Rainfall affects our mood, our propensity to commit crime and how hungry we feel – but why?
It’s raining, it’s pouring, the old man is snoring. He bumped his head when he went to bed, and he couldn’t get up in the morning. This was possibly because in the absence of sunlight his body was still producing the hormone melatonin, which makes you sleepy. There are many ways that rainfall affects human behaviour. Why do crime levels drop when the heavens open? How much does rain really affect people’s moods and behaviour?
In 2008 university researchers published a paper proposing that weak summer monsoons were influential in the downfall of three dynasties in ancient China. By analysing stalagmites from a cave, they were able to match periods of significantly decreased rainfall with periods of social upheaval and the demise of the Tang, Yuan and Ming dynasties. This is thought to be related to reduced rice cultivation.
Rohn uses her last post to question whether her seven years of blogging has made the slightest difference to public attitudes to science and concludes that it probably hasn’t. Her despair follows a now familiar trope in science: that in our “post-truth” society no one is listening to mild mannered science writers trading in facts and evidence. Instead the masses are in thrall to what Rohn calls the “enemy camp”, the anti-science brigade who lamentably “picked up the pen as well” and use it to peddle dangerous lies.
Plans are being made to colonise Mars. Zahaan Bharmal unpicks the arguments against the idea
Earlier this month, a group of 60 prominent scientists and engineers met behind closed doors at the University of Boulder Colorado. Their agenda: Mars colonisation.
Organised by Elon Musk’s SpaceX and attended by members of Nasa’s Mars exploration programme, the goal of this inaugural “Mars workshop” was to begin formulating concrete plans for landing, building and sustaining a human colony on Mars within the next 40 to 100 years.
More than 200 years ago, Giuseppe Piazzi, an isolated astronomer in Palermo, Sicily, discovered a dwarf planet. For him, publishing meant writing a letter to his friend Franz von Zach. Each month von Zach collated letters from astronomers across Europe and redistributed them. No internet for these guys: they found out about the latest discoveries from leatherbound volumes of letters called Monatliche Correspondenz. The time it took to disseminate research threw up its own problems: by the time Piazzi’s data were published, the planet had vanished in the sun’s glare.
The ability to pay no longer determines the ability to play
Michael Marshall attended the UK’s annual gathering of people who share the unshakeable belief that the Earth is flat
There was the three-hour presentation which contended that the universe is a giant egg. There was the Manchester musician who posited that the Earth is the shape of a diamond.

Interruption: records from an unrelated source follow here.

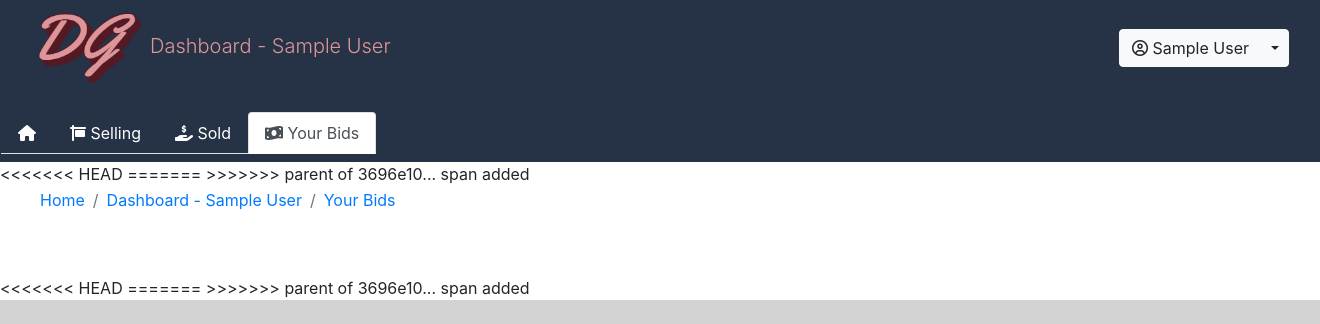
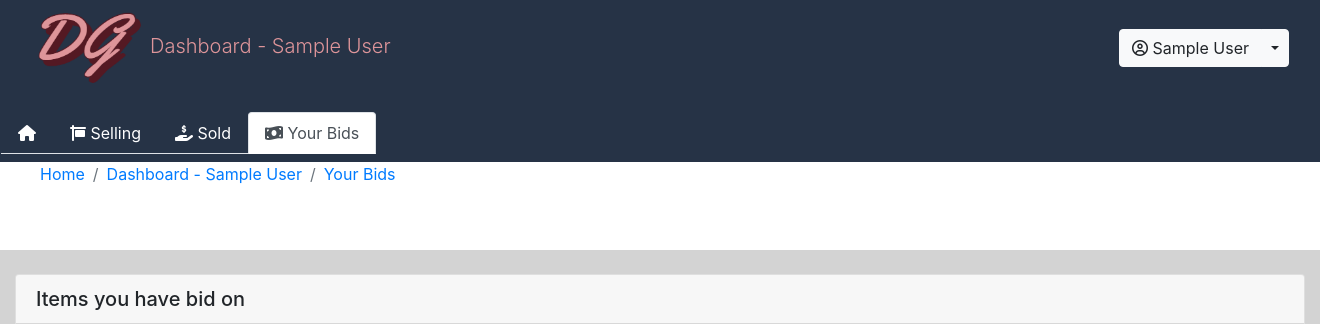
Before and after one commit to dcwilli/dustygarage, a Flask app: page /userdash/userbids/1 in a window 1320 px wide; the page is wider, and only the part inside the window is pictured. Shown: the top 324 px of that part. Run offline with Flask 2, Linux system fonts and the light colour scheme; the visitor is signed in with stand-in values (Sample User, id 1); data that the repository does not hold is empty; some libraries are stand-ins or nearby versions.

Commit message:
remove span

```diff
--- a/marketplace/templates/userdash/managebids.html
+++ b/marketplace/templates/userdash/managebids.html
@@ -35,20 +35,14 @@
     <!---Contains Main Content-->
     <!--breadcrumb-start-->
     <nav>
-<<<<<<< HEAD
-        <span class="align-middle"></span>
-=======
->>>>>>> parent of 3696e10... span added
+
         <ol class="container-fluid ml-4 pb-5 pt-0 breadcrumb bg-white">
             <li class="breadcrumb-item"><a href="../">Home</a></li>
             <li class="breadcrumb-item"><a href="{{'/userdash/main/{}'.format(current_user.id)}}">Dashboard -
                     {{current_user.name}}</a></li>
             <li class="breadcrumb-item"><a href="manage.html">Your Bids</a></li>
         </ol>
-<<<<<<< HEAD
-        </span>
-=======
->>>>>>> parent of 3696e10... span added
+
     </nav>
     <!--breadcrumb-end-->
 
```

And another who believes that the moon is a projection.
Welcome to the Flat Earth UK Convention, a raucous departure from scientific norms where people are free to believe literally anything.

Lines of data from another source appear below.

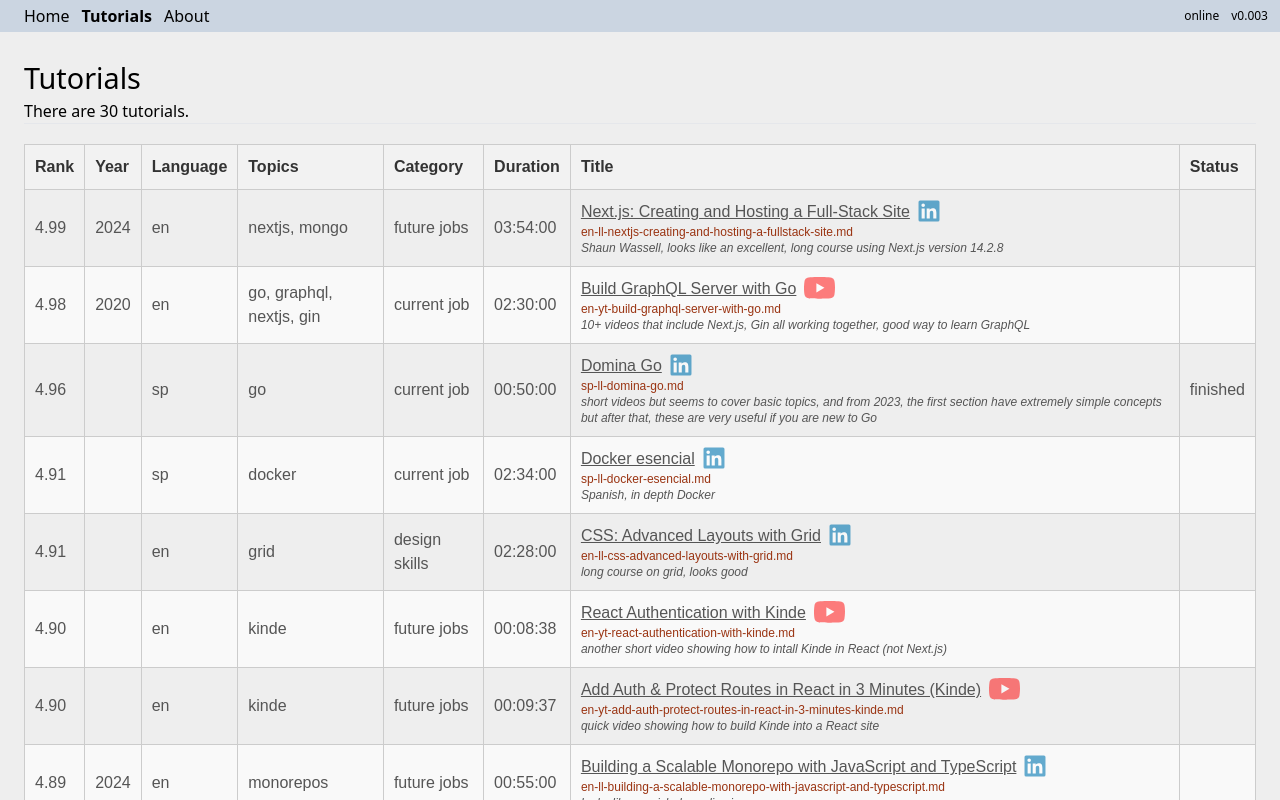
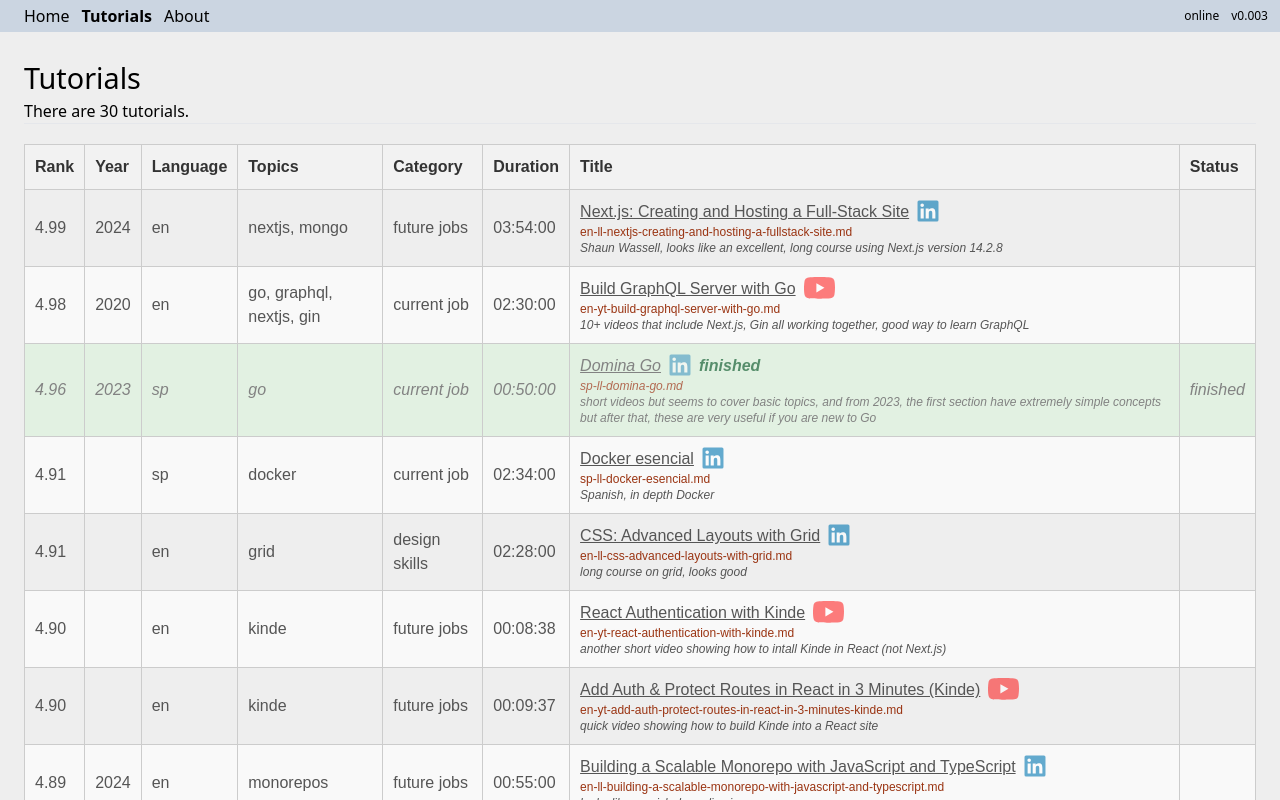
Before and after one commit to edwardtanguay/techlanglearn, a SvelteKit app: page /tutorials in a window 1280 px wide. Shown: the top 800 px of the page. Built offline with nearby package versions, Linux system fonts and the light colour scheme.

Commit message:
finished tag in

```diff
--- a/src/data/tutorials.json
+++ b/src/data/tutorials.json
@@ -302,7 +302,7 @@
 		"topics": "go",
 		"language": "sp",
 		"duration": "00:50:00",
-		"year": "",
+		"year": "2023",
 		"rank": "4.96",
 		"url": "https://www.linkedin.com/learning/domina-go",
 		"title": "Domina Go",
--- a/src/routes/tutorials/+page.svelte
+++ b/src/routes/tutorials/+page.svelte
@@ -38,7 +38,7 @@
 			</thead>
 			<tbody>
 				{#each store.tutorials as tutorial}
-					<tr>
+					<tr class={tutorial.status === 'finished' ? 'finished' : 'doing'}>
 						<td>{tutorial.rank.toFixed(2)}</td>
 						<td>{tutorial.year === 0 ? '' : tutorial.year}</td>
 						<td>{tutorial.language}</td>
@@ -56,6 +56,9 @@
 								{#if tutorial.platform === 'youtube'}
 									<IconYoutube width={31} />
 								{/if}
+								<span class="font-bold text-green-800">
+									{tutorial.status === 'finished' ? 'finished' : ''}
+								</span>
 							</p>
 							<p class="text-xs text-orange-800">{tutorial.fileIdCode}.md</p>
 							<p class="text-xs italic">{tutorial.description}</p>
--- a/src/routes/tutorials/styles.scss
+++ b/src/routes/tutorials/styles.scss
@@ -33,6 +33,11 @@
 						background-color: #e0e0e0;
 					}
 				}
+				tr.finished {
+					opacity: .7 !important;
+					font-style: italic !important;
+					background-color: rgb(221, 243, 221);
+				}
 
 				td {
 					color: #555;
```
Also changed, not shown: static/data/sp-ll-domina-go.md (+1 -0 lines).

The idea that intelligence can differ between populations has made headlines again, but the rules of evolution make it implausible

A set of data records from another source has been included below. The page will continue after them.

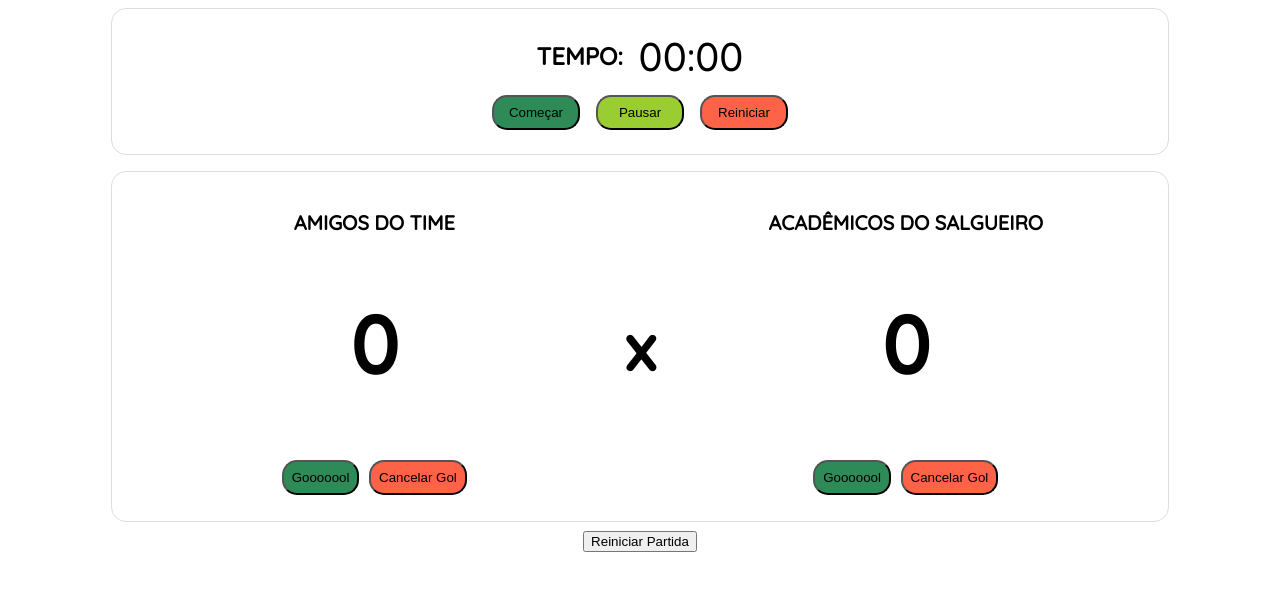
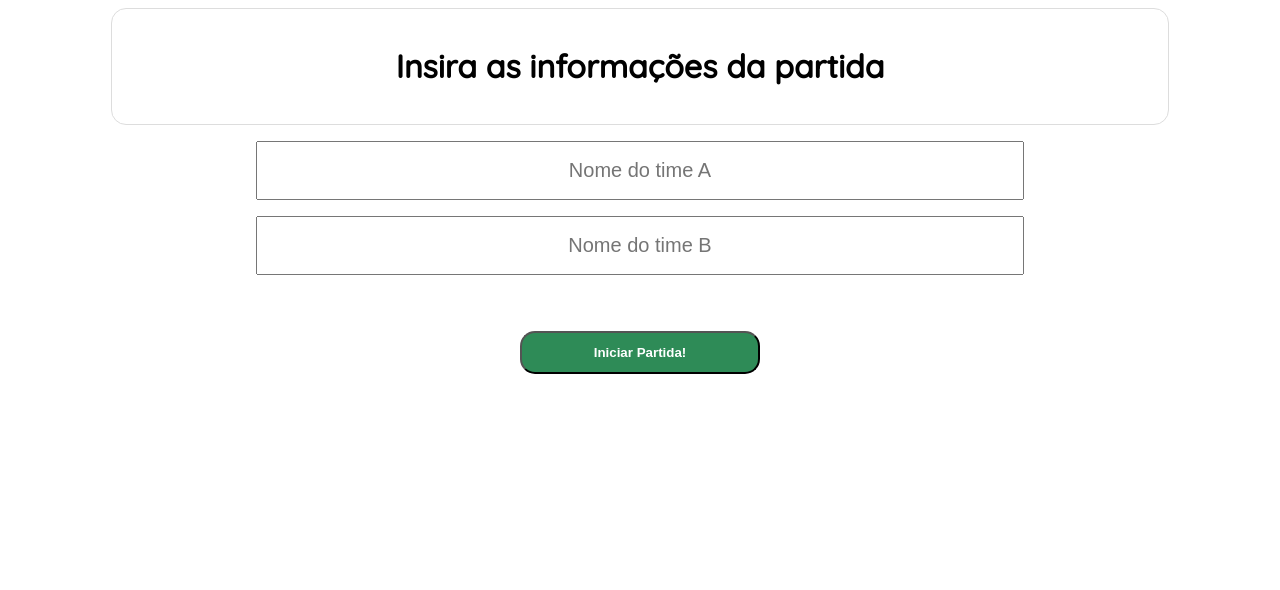
Before and after one commit to matheusvancoll/placar-online, a React (Create React App) app: page / in a window 1280 px wide. Shown: the top 590 px of the page. Built offline with nearby package versions, Linux system fonts and the light colour scheme.

Commit message:
add router

```diff
--- a/package.json
+++ b/package.json
@@ -8,6 +8,7 @@
     "@testing-library/user-event": "^12.8.3",
     "react": "^17.0.2",
     "react-dom": "^17.0.2",
+    "react-router-dom": "^5.2.0",
     "react-scripts": "4.0.3",
     "web-vitals": "^1.1.1"
   },
--- a/src/App.js
+++ b/src/App.js
@@ -1,11 +1,13 @@
 import './App.css';
-import PlacarOnline from './pages/Placar'
+import { BrowserRouter } from 'react-router-dom'
+
+import RouterPages from './pages/RouterPages'
 
 function App() {
   return (
-    <div className="App">
-      <PlacarOnline timeA="AMIGOS DO TIME" timeB="ACADÊMICOS DO SALGUEIRO" />
-    </div>
+    <BrowserRouter>
+        <RouterPages className="App"/>
+    </BrowserRouter>
   );
 }
 
--- /dev/null
+++ b/src/pages/ConfigPlacar/ConfigPlacar.css
@@ -0,0 +1,38 @@
+.config-placar__container {
+  width: 100%;
+  display: flex;
+  flex-direction: column;
+  align-items: center;
+}
+
+.title__container {
+  width: 80%;
+  margin: 0.5rem;
+  padding: 1rem;
+  text-align: center;
+  border: 1px solid #dddddd;
+  border-radius: 15px;
+}
+
+.info-partida-form {
+  width: 60%;
+  display: flex;
+  flex-direction: column;
+}
+
+.info-partida-form input {
+  padding: 1rem 0;
+  margin: 0.5rem 0;
+  text-align: center;
+  font-size: 1.25rem;
+}
+
+.config-placar__container button {
+  width: 15rem;
+  padding: 0.75rem 0.75rem;
+  margin-top: 3rem;
+  border-radius: 15px;
+  background-color: seagreen;
+  color: #fff;
+  font-weight: 700;
+}
--- /dev/null
+++ b/src/pages/ConfigPlacar/index.js
@@ -0,0 +1,34 @@
+import React, { useState } from 'react'
+import { Link } from 'react-router-dom'
+import './ConfigPlacar.css'
+
+const initialTimes = {
+  timeA: '',
+  timeB: ''
+}
+
+const ConfigPlacar = () => {
+  const [NomeTime, setNomeTime] = useState(initialTimes)
+
+  function nomeiaTime(ev) {
+    const { name,  value } = ev.target
+    setNomeTime({ ...NomeTime, [name]: value})
+  }
+
+  return(
+    <div className="config-placar__container">
+      <div className="title__container">
+        <h1>Insira as informações da partida</h1>
+      </div>
+      <form className="info-partida-form">
+        <input type="text" placeholder="Nome do time A" name="timeA" id="timeA" onChange={nomeiaTime}/>
+        <input type="text" placeholder="Nome do time B" name="timeB"id="timeB"onChange={nomeiaTime}/>
+      </form>
+        <Link to="/placar">
+          <button id="start" type="button">Iniciar Partida!</button>
+        </Link>
+    </div>
+  )
+}
+
+export default ConfigPlacar
--- a/src/pages/Placar/Placar.css
+++ b/src/pages/Placar/Placar.css
@@ -68,6 +68,7 @@
 .placar__time h1 {
   font-size: 1.25rem;
   height: 1.25rem;
+  text-transform: uppercase;
 }
 
 .placar__time h4 {
--- a/src/pages/Placar/index.js
+++ b/src/pages/Placar/index.js
@@ -1,5 +1,5 @@
-import React, { useEffect } from 'react'
-import { useState } from 'react'
+import React, { useState, useEffect } from 'react'
+import { Link } from 'react-router-dom'
 import './Placar.css'
 
 function PlacarOnline(props){
@@ -92,6 +92,9 @@ function PlacarOnline(props){
       </div>
 
       <div className="placar__reset">
+        <Link to="/">
+          <button type="button">Iniciar novo jogo</button>
+        </Link>
         <button type="button" onClick={resetAll}>Reiniciar Partida</button>
       </div>
     </div>
--- /dev/null
+++ b/src/pages/RouterPages.js
@@ -0,0 +1,21 @@
+import React, { useState } from 'react'
+import { Switch, Route } from 'react-router-dom'
+
+import PlacarOnline from './Placar/index'
+import ConfigPlacar from './ConfigPlacar'
+
+function RouterDirect () {
+
+  return(
+    <Switch>
+      <Route exact path="/">
+        <ConfigPlacar />
+      </Route>
+      <Route exact path="/placar">
+        <PlacarOnline timeA="time a" timeB="time b" />
+      </Route>
+    </Switch>
+  )
+}
+
+export default RouterDirect
```
Also changed, not shown: 1 other file (tests, documents, lock files or other folders).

The idea that there may be genetic differences in intelligence between one population and another has resurfaced recently, notably in the form of a New York Times op-ed by the Harvard geneticist David Reich. In the article, Reich emphasises the arbitrary nature of traditional racial groupings, but still argues that long periods of ancestry on separate continents have left their genetic marks on modern populations. These are most evident for physical traits like skin and hair colour, where genetic causation is entirely uncontroversial. However, Reich asserts that all genetic traits, including those that affect behaviour and cognition, are expected to differ between populations or races.
This extrapolation from the genetics of physical traits to how our brains work brings back memories of an argument made by the US researchers Charles Murray and Richard J Herrnstein in their 1994 book The Bell Curve, recently resurrected by Murray in conversations with the US neuroscientist and author Sam Harris. In the book, Murray and Herrnstein claim that observed differences in the mean IQ scores of ethnic groups are “highly likely” to be due to both environmental and genetic factors. This sounds quite reasonable at first: the argument concedes that environmental and cultural factors play a big part in any differences seen in the mean IQ scores of various groups. But it also suggests that since genetic variation will contribute to higher or lower IQ in any given population, the genetic differences between one group and another will also underpin mean differences in IQ.
Extracted from foxgloves, digitalis was once used as a treatment for epilepsy. Could a side effect have triggered the artist’s “yellow period”?
It was recently the 127th anniversary of the tragic death of Vincent van Gogh. His short life came to an untimely end two days after he shot himself in the chest; he had experienced mental health issues through much of his life. In the absence of a definitive diagnosis, speculation as to the true nature of his illness fills volumes.
Although he came under the care of several doctors during his life time, knowledge of diseases of the mind was in its infancy in the late nineteenth century. As a result, many of the treatments used at the time would have been ineffective if not potentially dangerous. From our point of view, however, one drug that might have been given to Van Gogh is particularly interesting.